- The problem: In the data below, find the line that contains "const dark = derive(named(at(0), at(3)" and the line that contains "-/** The charge". Copy both, plus every line between them, exactly.

- Entries shown:
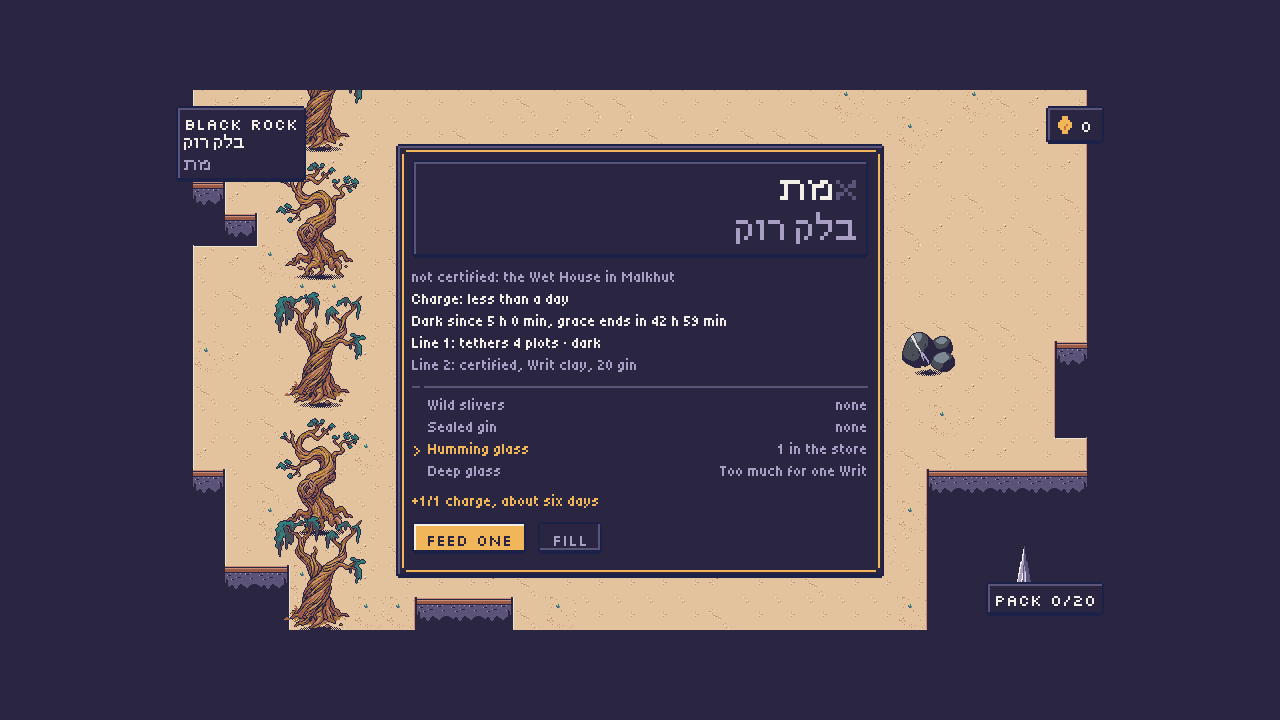
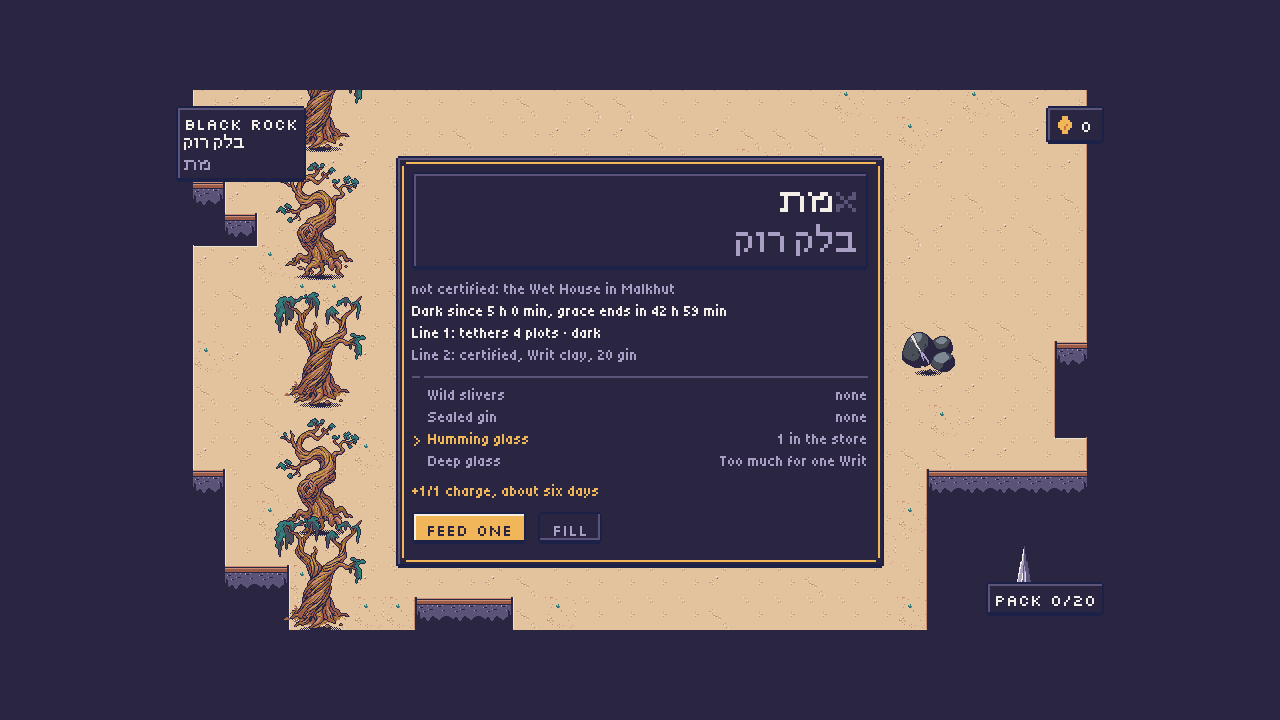
Writ panel: no charge line while dark or fading
The charge is 0 then and the state line already says so (MAIN's review of #91); lit and
flickering keep it. Tested in writView.test.ts; shots 11 and 13 re-taken.

Claude-Session: https://claude.ai/code/session_01MMtJce7F2Qu9LQ1Vyh3XP8

Changed region(s): [[0.3125, 0.3667, 0.6875, 0.825], [0.3125, 0.1833, 0.6875, 0.3667]]

diff --git a/apps/client/src/ui/writPanel.ts b/apps/client/src/ui/writPanel.ts
@@ -191,8 +191,13 @@ export class WritPanel {
     const d = derive(view, this.serverMs);
     this.rim.setText(rimLine(view.certified));
     const charge = chargeLines(d);
-    this.charge.setText(`Charge: ${charge.words}`);
-    this.tip.setText(charge.exact);
+    this.charge.setText(charge ? `Charge: ${charge.words}` : '').setVisible(charge !== null);
+    this.tip.setText(charge?.exact ?? '');
+    if (charge) this.chargeZone.setInteractive();
+    else {
+      this.chargeZone.disableInteractive();
+      this.tipVisible = false;
+    }
     this.state.setText(stateLine(d, this.serverMs));
     const first = d.lines[0];
     this.line1.setText(first ? lineLine(first) : '');
@@ -331,10 +336,11 @@ export class WritPanel {
     const faceW = Math.max(INNER, shapeLetters(letters).width * SCALE + FACE_PAD * 2);
     const w = Math.max(W, faceW + 2 * PAD);
     const rows = this.choices.length;
-    const h = PAD + FACE_H + 6 + 4 * ROW + 4 + 1 + 4 + rows * ROW + 4 + ROW + 4 + 15 + 4 + ROW + PAD;
+    const chargeRows = this.charge.visible ? 1 : 0;
+    const h = PAD + FACE_H + 6 + (3 + chargeRows) * ROW + 4 + 1 + 4 + rows * ROW + 4 + ROW + 4 + 15 + 4 + ROW + PAD;
     const x = Math.round(frame.x + frame.w / 2 - w / 2);
     const y = Math.round(frame.y + frame.h / 2 - h / 2);
-    const key = `${x},${y},${w},${h},${this.feedLabel},${this.selected},${JSON.stringify(this.focus)},${this.host.showFocus()}`;
+    const key = `${x},${y},${w},${h},${chargeRows},${this.feedLabel},${this.selected},${JSON.stringify(this.focus)},${this.host.showFocus()}`;
     if (key === this.placed) return;
     this.placed = key;
     this.g.clear();
@@ -344,9 +350,11 @@ export class WritPanel {
     ly += FACE_H + 6;
     place(this.rim, x + PAD, ly);
     ly += ROW;
-    place(this.charge, x + PAD, ly);
-    this.chargeZone.setPosition(x + PAD, ly);
-    ly += ROW;
+    if (chargeRows) {
+      place(this.charge, x + PAD, ly);
+      this.chargeZone.setPosition(x + PAD, ly);
+      ly += ROW;
+    }
     place(this.state, x + PAD, ly);
     ly += ROW;
     place(this.line1, x + PAD, ly);
@@ -432,7 +440,7 @@ export class WritPanel {
     this.serverMs = serverMs;
     this.layout();
     this.drawFace(this.host.scene.time.now);
-    const showTip = this.tipVisible;
+    const showTip = this.tipVisible && this.charge.visible;
     this.tipG.setVisible(showTip);
     this.tip.setVisible(showTip);
     if (this.resultAt >= 0) {
@@ -447,7 +455,7 @@ export class WritPanel {
   /** What the playtests read. */
   snapshot(): {
     state: string;
-    charge: string;
+    charge: string | null;
     stateLine: string;
     rim: string;
     line1: string;
@@ -463,7 +471,7 @@ export class WritPanel {
   } {
     return {
       state: this.view?.state ?? '',
-      charge: this.charge.text,
+      charge: this.charge.visible ? this.charge.text : null,
       stateLine: this.state.text,
       rim: this.rim.text,
       line1: this.line1.text,

diff --git a/apps/client/src/game/writView.test.ts b/apps/client/src/game/writView.test.ts
@@ -137,6 +137,10 @@ describe("the panel's lines", () => {
     expect(rimLine(true)).toBe('certified');
     const lit = derive(named(at(41) + 12 * 60_000, at(0)), at(0));
     expect(chargeLines(lit)).toEqual({ words: 'about two days', exact: '41 h 12 min' });
+    expect(chargeLines(derive(named(at(10), at(0)), at(0)))).toEqual({ words: 'less than a day', exact: '10 h 0 min' });
+    // Dark or fading: the charge is 0 and the state line says so, so the charge line is left out (MAIN, #91).
+    expect(chargeLines(derive(named(at(0), at(10)), at(10)))).toBeNull();
+    expect(chargeLines(derive(named(at(0), at(100)), at(100)))).toBeNull();
     expect(stateLine(lit, at(0))).toBe('Lit');
     expect(stateLine(derive(named(at(10), at(0)), at(0)), at(0))).toBe('Flickering');
     const dark = derive(named(at(0), at(3) + 12 * 60_000), at(3) + 12 * 60_000);

diff --git a/apps/client/src/game/writView.ts b/apps/client/src/game/writView.ts
@@ -188,8 +188,13 @@ export function lineLine(line: WritLine): string {
   return `Line ${line.line}: tethers ${line.plots} plot${line.plots === 1 ? '' : 's'} · ${line.state}`;
 }
 
-/** The charge in words, and the exact time for its tooltip. */
-export function chargeLines(writ: Pick<WritDerived, 'words' | 'chargeMs'>): { words: string; exact: string } {
+/**
+ * The charge in words, and the exact time for its tooltip, while the Writ is
+ * lit or flickering; null when it is dark or fading (the charge is 0 and
+ * the state line already says so: MAIN's review of #91).
+ */
+export function chargeLines(writ: Pick<WritDerived, 'state' | 'words' | 'chargeMs'>): { words: string; exact: string } | null {
+  if (writ.state === 'dark' || writ.state === 'fading') return null;
   return { words: writ.words, exact: exactTime(writ.chargeMs) };
 }
 

diff --git a/docs/design/holding.md b/docs/design/holding.md
@@ -379,7 +379,7 @@ outer letters (the first and last of each line) switching between ember and dim 
 fading, the aleph dark so the Writ reads מת and the Name line dim while dark, then dark once line 1 has
 faded. A Name wider than the face after the lean hand widens the face, never the letters. Then the rim
 ("not certified: the Wet House in Malkhut", or "certified"), the charge in words with the exact time as a
-tooltip, the state line ("Lit", "Flickering", "Dark since 3 h 12 min, grace ends in 44 h 48 min", "Line 1
+tooltip (left out while dark or fading: the charge is 0 and the state line says so), the state line ("Lit", "Flickering", "Dark since 3 h 12 min, grace ends in 44 h 48 min", "Line 1
 fading"; relative times in hours and minutes), "Line 1: tethers 4 plots · lit", "Line 2: certified, Writ
 clay, 20 gin" greyed, and the Sparkglass by kind with what the pack and the store hold (the purse for gin),
 a kind that doesn't fit now greyed with its line. The player picks a kind, sees the preview ("+1/3 charge,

- Written response:
     const dark = derive(named(at(0), at(3) + 12 * 60_000), at(3) + 12 * 60_000);

diff --git a/apps/client/src/game/writView.ts b/apps/client/src/game/writView.ts
@@ -188,8 +188,13 @@ export function lineLine(line: WritLine): string {
   return `Line ${line.line}: tethers ${line.plots} plot${line.plots === 1 ? '' : 's'} · ${line.state}`;
 }
 
-/** The charge in words, and the exact time for its tooltip. */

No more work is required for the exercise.